Often times I will ask couples if they want to replicate the relationships they saw modeled and much of the time the answer is an emphatic “No!” We learn by example, so it’s helpful to know what those examples have been like.
Your relationship history
If you’ve dated before, what have those relationships looked like? Often times we’ll get out of one bad relationship and find a slightly different version of the same thing with the next partner. We’re attracted often times to what feels familiar. The good news is that you can change the pattern.
Have you done meaningful work on yourself?
If you’re single and thinking about dating, have you done some meaningful work on yourself first? If you’ve explored your relationship role models, your history and what you need and want from a partner, you’ll be ahead of most. Individual therapy, meditation, coaching or personal exploration are important tools that can help you understand your past and plan for your future.
Picking a partner
So you’ve done some work on yourself and you’re clear about what you’re bringing to the table in a relationship. Congratulations! The next step is finding a good partner. Yes, sexual attraction is a big part of the initial draw to a new person, but often times that initial attraction will fade. If we want to look beyond attraction when finding a long-term partner, it can be helpful to look out for shared values, interests and mutual respect for one another.
Red, orange and yellow flags
All too often in the early stages of a relationship we’ll overlook certain warning signs. Hormones are flowing, intensity is high and it’s easy to get swept up in the excitement of a new love. But if you know yourself and what your deal breakers are, you can cut the cord sooner rather than later and spare yourself time and pain in the long run. If you’re in tune with yourself, you should know deep down if the warning signs are deal breakers.
Internal vs. external qualities
Often times when you ask someone about their ideal mate, you’ll head about external factors like career, money and looks. While those may be important factors to consider, it’s the internal stuff that lays the foundation for great relationships. Do you respect and admire your potential partner’s character, values and integrity? Do you think they’re a good person? Will they be someone you can rely on in tough times? Do they make you laugh? Are they kind?
Can you be yourself with your partner?
Sometimes we are cast in certain roles in relationship with our partner. If you notice that you hide certain parts of yourself from your partner for fear of rejection or attack, chances are that’s not the person for you. In a healthy, secure relationship you partner will love you because of who you are. They will accept, support, encourage and advocate for you. That’s the kind of person you want to build a life with. The longer you’re together, there will be difficult challenges that come up. And you want someone loyal and dependable by your side.

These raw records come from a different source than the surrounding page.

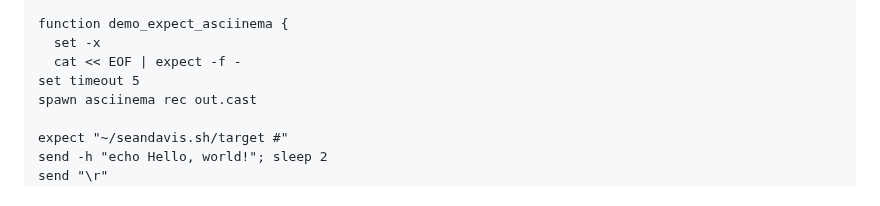
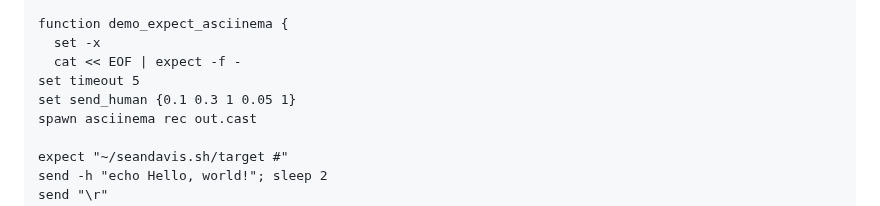
Before and after one commit to laughingbiscuit/seandavis.sh, a Markdown page: index.md, the part around the change. Drawn GitHub-style.

Commit message:
set human parameters

```diff
--- a/index.md
+++ b/index.md
@@ -166,6 +166,7 @@ function demo_expect_asciinema {
   set -x
   cat << EOF | expect -f -
 set timeout 5
+set send_human {0.1 0.3 1 0.05 1}
 spawn asciinema rec out.cast
 
 expect "~/seandavis.sh/target #"
```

Big ticket deal breakers
There are some big ticket deal breakers that are important to explore and discuss before you commit yourself fully to a relationship. For example, if you want kids and your partner does not, you may not be a good fit in the long run. We can hold out and hope that someone will change, but that may just be kicking the can down the road and delaying the inevitable.
Don’t expect them to change
If you enter a relationship hoping that eventually your partner will change, that is a recipe for disappointment. Change typically has to be self motivated for it to stick. Just like you deserve to be accepted for who you are, your partner is entitled to the same in return. It’s not fair to be with someone with the hopes that they will be a different person for you.
Before you start dating, do some work on yourself and become clear about your wants and needs. Know your history and be intentional about your future. As you start dating, look out for deal breakers and warning signs. Have tough, authentic conversations about what you want. You’ll be thankful in the long run.